Very, very reluctantly, with no illusions that he is honorable or the leader we need, and with full cognizance that by prioritizing some issues there are certain foreseeable disasters ahead on other issues, I am going to vote for Romney because:
1. From Front Porch Republic:
These considerations notwithstanding, the gravest reason I have for voting against Obama is to prevent the United States from becoming a country that will elect a man who represents a party that so brazenly supports abortion rights and gay marriage. I have not lost my smarts to think that a Romney administration will do much to change federal policy on abortion and I’m not that hopeful for a savvy proposal on gay marriage. But…if Obama wins I fear his victory will signal that a majority of the American people (who vote anyway) no longer care [about] protecting the unborn or the ways in which we rear the born. Sure, Obama may fail in some of his pro-choice and gay marriage policies. But a victory will mean that his pro-choice and gay marriage platforms were inconsequential in this election. For me that would represent a turning point in the history of this republic….So I’ll vote for Romney, preferring a gradual to a more rapid collapse of those qualities that made the United States remarkable.
2. Even though I very much agree with this from Front Porch Republic:
If you can’t in good conscience vote for either of the two major candidates, don’t. Democracy is about expressing your preference. Too long we’ve consigned ourselves to the false choice of voting for the lesser of two evils. If we are satisfied with that dismal alternative, we’ll likely continue to get nothing better.
3. Here’s a partial record of how I formed my conscience:
h) And even if Romney is trustworthy on abortion, making it illegal might not be the best way to reduce the number of abortions; see here.
i) The best arguments for Romney are irrelevant, because they overestimate how much the presidency matters.
j) The two candidates are so, so similar once you step back and get perspective.
k) The two candidates are virtually the same on economics

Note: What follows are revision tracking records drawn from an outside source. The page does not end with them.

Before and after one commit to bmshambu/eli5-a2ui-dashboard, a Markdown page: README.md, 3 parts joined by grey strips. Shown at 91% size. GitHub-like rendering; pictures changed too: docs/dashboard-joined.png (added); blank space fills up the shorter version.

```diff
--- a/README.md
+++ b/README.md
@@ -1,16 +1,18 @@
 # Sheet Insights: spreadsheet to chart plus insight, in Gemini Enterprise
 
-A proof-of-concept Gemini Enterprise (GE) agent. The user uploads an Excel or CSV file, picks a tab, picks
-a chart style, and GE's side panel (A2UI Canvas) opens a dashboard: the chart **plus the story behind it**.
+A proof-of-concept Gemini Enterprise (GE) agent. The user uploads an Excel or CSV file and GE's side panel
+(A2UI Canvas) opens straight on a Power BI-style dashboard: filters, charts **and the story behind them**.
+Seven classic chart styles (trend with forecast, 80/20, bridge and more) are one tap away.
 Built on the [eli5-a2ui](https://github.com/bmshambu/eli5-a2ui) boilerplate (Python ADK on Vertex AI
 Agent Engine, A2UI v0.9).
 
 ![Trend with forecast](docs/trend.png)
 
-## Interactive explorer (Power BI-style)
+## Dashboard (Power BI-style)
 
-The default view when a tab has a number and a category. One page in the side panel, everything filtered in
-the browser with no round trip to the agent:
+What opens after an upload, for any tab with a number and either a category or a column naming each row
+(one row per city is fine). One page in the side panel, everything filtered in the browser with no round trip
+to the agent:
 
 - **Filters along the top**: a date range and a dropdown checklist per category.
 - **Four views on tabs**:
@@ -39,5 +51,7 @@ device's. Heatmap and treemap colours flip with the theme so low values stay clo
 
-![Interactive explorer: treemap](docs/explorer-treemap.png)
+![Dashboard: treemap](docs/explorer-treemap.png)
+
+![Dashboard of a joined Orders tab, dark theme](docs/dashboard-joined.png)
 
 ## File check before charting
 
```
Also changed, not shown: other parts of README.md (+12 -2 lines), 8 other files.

m) Both candidates are dishonest in ways that mirror each other on taxes/budgets.
n) The media and both candidates collude in avoiding certain key issues.
o) The pro-life movement is disgracefully partisanly Republican, which means the possibility of being suckered is real.
r) And abstaining from national elections isn’t passive.
After all that deliberation, the Catholic Democrat from Pennsylvania came down for Romney. Well done! I say that not as a comment on the choice he made, but how he made the choice. I wish I had been so diligent in my own deliberation.